Lawyers for Jose Padilla, a U.S. citizen held as an "enemy combatant" for nearly four years, want the Supreme Court to resolve how much power a president has while the nation is at war.

Lawyers Donna Newman and Andrew Patel told the high court in papers filed Tuesday that the justices must step in "to preserve the vital checks and balances" on the president.

In an another twist to the case, Solicitor General Paul Clement asked the Supreme Court Wednesday to order Padilla's transfer from military to civilian custody immediately.

In their filing, Newman and Patel cited the Bush administration's interpretation of the president's war powers to justify its decision to hold Padilla — until recently — without charges in a military brig in South Carolina.

Padilla's lawyers also said President Bush abused his war powers authority by approving warrantless surveillance of conversations between people in the United States and abroad who had suspected terrorist ties.

Such developments "underscore the need for this court to address the fundamental constitutional questions presented by this case," the lawyers wrote.

"The government continues to defend this sweeping view of the president's power to substitute military law for the rule of law and seeks to expand it further, arguing that the very authorities that it says justify the indefinite detention without charge of citizens also justify widespread spying on citizens without judicial warrant or Congressional notification," Padilla's lawyers said.

Padilla's appeal deals not only with the broad questions of presidential power, but also seeks to resolve whether Padilla should remain in military or civilian custody.

Last week, the Richmond-based 4th U.S. Court of Appeals urged the Supreme Court to take the case after chastising the administration for shifting its tactics in the Padilla case and warning the government that it was risking its credibility with the courts.

A three-judge appellate panel refused the administration's request to vacate a September ruling that gave Bush wide authority to detain "enemy combatants" indefinitely without charges on U.S. soil.

The decision, written by Judge J. Michael Luttig, questioned why the administration used one set of facts before the court for 3 1/2 years to justify holding Padilla without charges but used another set to convince a grand jury in Florida to indict him last month.

Clement, in Wednesday's emergency filing with Chief Justice John Roberts, said the appeals court overstepped its authority and its decision "defies both law and logic" because Padilla's lawyers also want him transferred to civilian custody.

He said the decision also was improper because it amounted to "an unwarranted attack on the exercise of executive discretion."

Roberts could rule himself or refer the transfer request to the entire high court.

Padilla, a former Chicago gang member, was arrested in 2002 at Chicago's O'Hare Airport as he returned to the United States from Afghanistan.
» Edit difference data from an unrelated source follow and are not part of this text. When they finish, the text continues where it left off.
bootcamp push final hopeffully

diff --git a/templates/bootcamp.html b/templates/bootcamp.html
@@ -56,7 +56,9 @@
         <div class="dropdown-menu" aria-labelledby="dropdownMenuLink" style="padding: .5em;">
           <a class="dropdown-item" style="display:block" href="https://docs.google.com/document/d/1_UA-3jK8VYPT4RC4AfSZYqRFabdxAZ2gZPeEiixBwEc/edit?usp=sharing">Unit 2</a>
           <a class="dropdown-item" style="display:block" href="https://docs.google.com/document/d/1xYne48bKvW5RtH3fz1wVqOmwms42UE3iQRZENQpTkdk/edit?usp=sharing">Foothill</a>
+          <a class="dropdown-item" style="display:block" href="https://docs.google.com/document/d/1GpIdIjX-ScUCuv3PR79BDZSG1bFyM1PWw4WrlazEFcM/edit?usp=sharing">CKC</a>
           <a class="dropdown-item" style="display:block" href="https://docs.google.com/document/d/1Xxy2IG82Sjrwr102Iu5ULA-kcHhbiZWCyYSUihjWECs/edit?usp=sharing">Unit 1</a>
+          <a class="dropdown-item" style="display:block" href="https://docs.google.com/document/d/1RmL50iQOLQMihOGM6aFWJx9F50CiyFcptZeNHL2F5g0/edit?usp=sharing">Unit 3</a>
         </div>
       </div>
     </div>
Initially, then-Attorney General John Ashcroft alleged Padilla planned to set off a radiological device known as a "dirty bomb."

The administration then argued before federal courts in New York and Virginia that Padilla should be held without charges because he had come home to carry out an Al Qaeda backed plot to blow up apartment buildings in New York, Washington or Florida.
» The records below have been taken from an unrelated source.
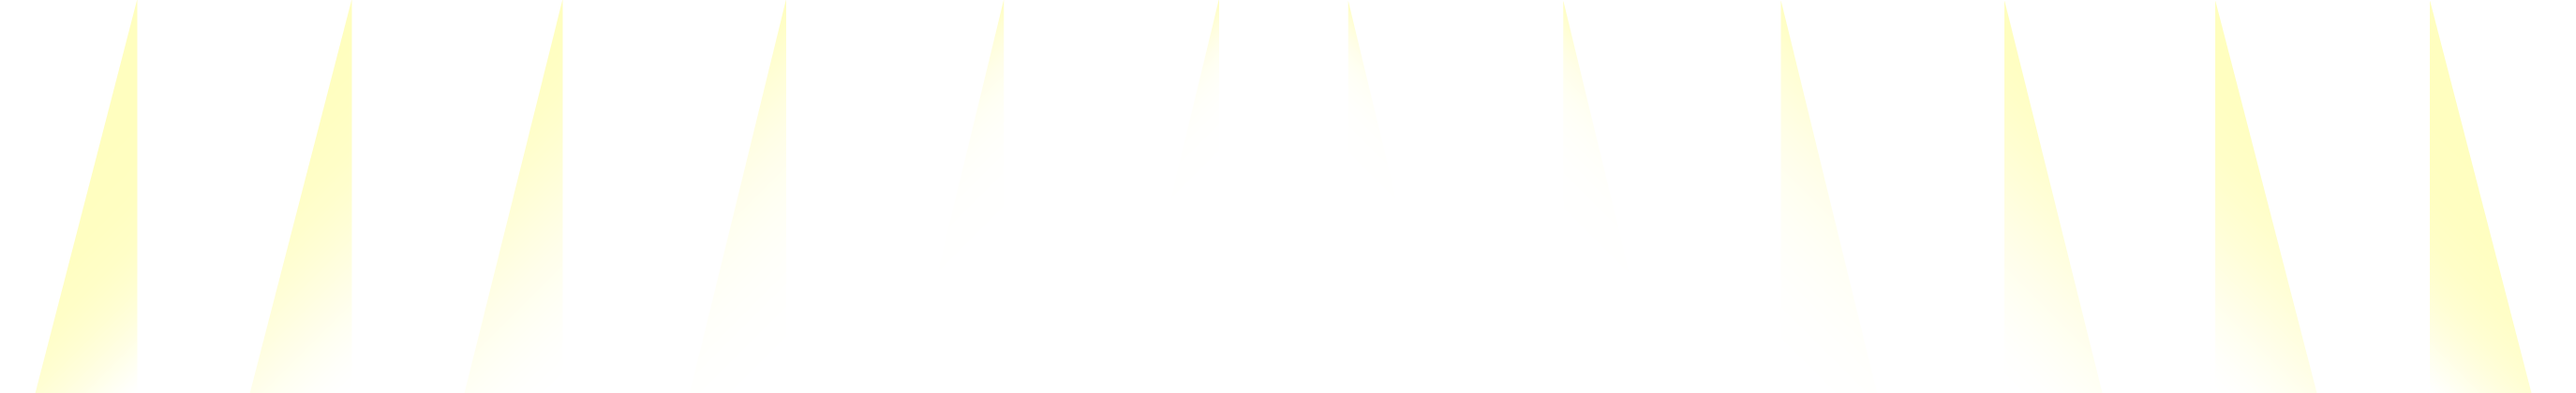
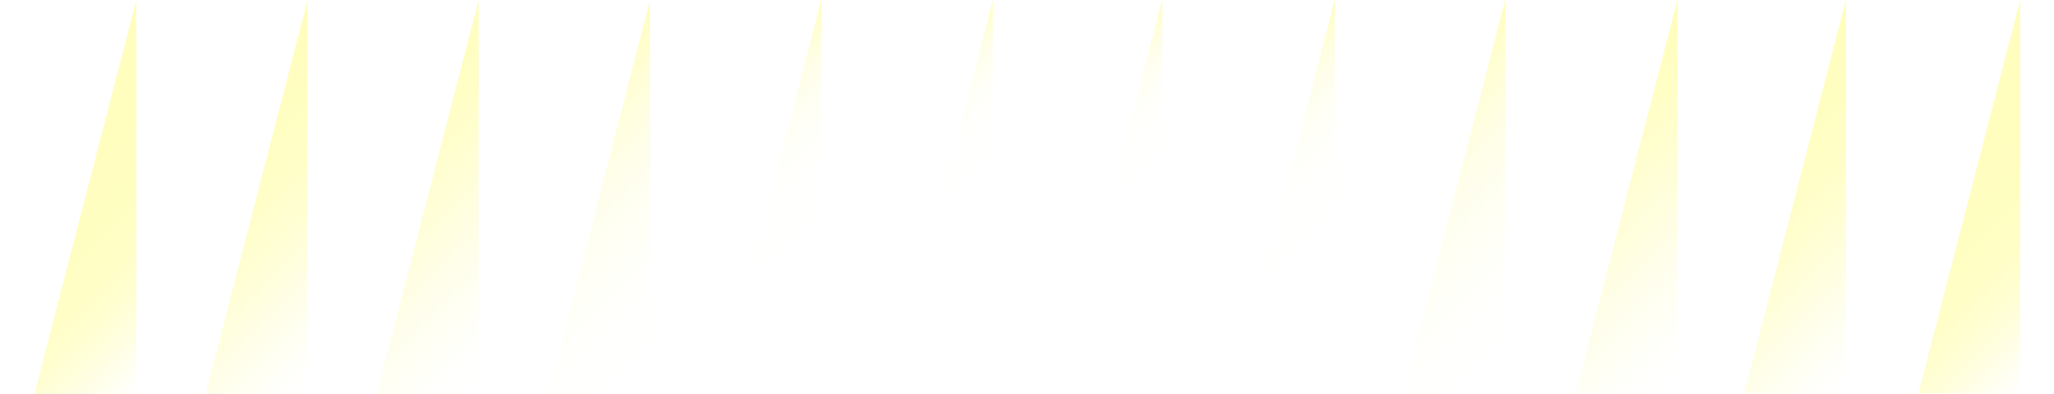
add lava sprite and animation

diff --git a/sceneB.js b/sceneB.js
@@ -14,9 +14,13 @@ class SceneB extends Phaser.Scene {
         this.load.image('BPlatform3', './images/BPlatform3.png');
         this.load.image('BPlatform4', './images/BPlatform4.png');
         
+        this.load.spritesheet('lava',
+            './images/lava32.png',
+            { frameWidth: 32, frameHeight: 32 } );
+        
         this.load.spritesheet('exit',
             './images/exit.png',
-            { frameWidth: 188, frameHeight: 420 } );
+            { frameWidth: 182.99, frameHeight: 420.67 } );
 
         this.load.spritesheet('soul',
             './images/soul.png',
@@ -27,6 +31,7 @@ class SceneB extends Phaser.Scene {
             { frameWidth: 66, frameHeight: 62 } );
         
         this.platforms = this.physics.add.staticGroup();
+        this.lava = this.physics.add.staticGroup();
         this.cursors = this.input.keyboard.createCursorKeys();
     }
     
@@ -38,6 +43,7 @@ class SceneB extends Phaser.Scene {
         this.add.image(1600, 300, 'BSpace');
         
         sceneB_set_platforms(this.platforms);
+        
         
         this.player = this.physics.add.sprite(100, 300, 'wolf');
         this.player.setBounce(0);
@@ -78,7 +84,7 @@ class SceneB extends Phaser.Scene {
         
         this.anims.create({
             key: 'exit_animate',
-            frames: this.anims.generateFrameNumbers('exit', { start: 0, end: 5 }),
+            frames: this.anims.generateFrameNumbers('exit', { start: 0, end: 11 }),
             frameRate: 8,
             repeat: -1
         });
@@ -127,6 +133,24 @@ class SceneB extends Phaser.Scene {
         this.physics.add.collider(this.player, this.exit, function(){this.need_new_scene = true}, null, this);
         this.exit.anims.play('exit_animate', true);
         
+        
+        this.anims.create({
+            key: 'lava_animate',
+            frames: this.anims.generateFrameNumbers('lava', { start: 0, end: 7 }),
+            frameRate: 8,
+            repeat: -1
+        });
+        sceneB_set_lava(this.lava);
+        this.lavaCollider = this.physics.add.collider(this.player, this.lava, hitEnemy, null, this);
+
+        
+    //    var triangle = new Phaser.Geom.Triangle.BuildEquilateral(400, 25, 450);
+    //    var graphics = this.add.graphics({ lineStyle: { width: 2, color: 0xaaaa00 } });
+    //           graphics.strokeTriangleShape(triangle);
+    //    var test_platform = this.platforms.create(250,388, 'BPlatform2');
+    //    test_platform.body.setGameObject(triangle);
+    //    test_platform.body.update();
+        
     }
 
     
@@ -142,10 +166,14 @@ class SceneB extends Phaser.Scene {
         animate_demons(this);
         animate_souls(this);
         
-        if(this.player.ghost_mode)
+        if(this.player.ghost_mode) {
             this.enemyCollider.active = false;
-        else
+            this.lavaCollider.active = false;
+        }
+        else {
             this.enemyCollider.active = true;
+            this.lavaCollider.active = true;
+        }
         
         //this.scene.start('SceneD');
     }

diff --git a/index.htm b/index.htm
@@ -11,10 +11,10 @@
     <script src="./animate_player.js"></script>
     <script src="./animate_enemies.js"></script>
     <script src="./animate_loot.js"></script>
-    <script src="./sceneB_set_platforms.js"></script>
+    <script src="./sceneB_build.js"></script>
     <script src="./sceneB.js"></script>
     <script src="./sceneC.js"></script>
-    <script src="./sceneD_set_platforms.js"></script>
+    <script src="./sceneD_build.js"></script>
     <script src="./sceneD.js"></script>
     <script src="./cerber_main.js"></script>
 </body>

diff --git a/sceneB_build.js b/sceneB_build.js
@@ -23,3 +23,12 @@ function sceneB_set_platforms (platforms)
     platforms.create(1344,485, 'BPlatform4').setScale(1.5).refreshBody();
     platforms.create(2706,485, 'BPlatform4').setScale(1.5).refreshBody();
 }
+
+function sceneB_set_lava (lava) 
+{
+    lava.create(300, 500, 'lava').anims.play('lava_animate', true);
+    lava.create(332, 500, 'lava').anims.play('lava_animate', true);
+    lava.create(364, 500, 'lava').anims.play('lava_animate', true);
+    lava.create(396, 500, 'lava').anims.play('lava_animate', true);
+
+}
Last month, a grand jury in Miami charged Padilla with being part of a North American terror support cell that allegedly raised funds and recruited fighters to wage violent jihad outside the United States.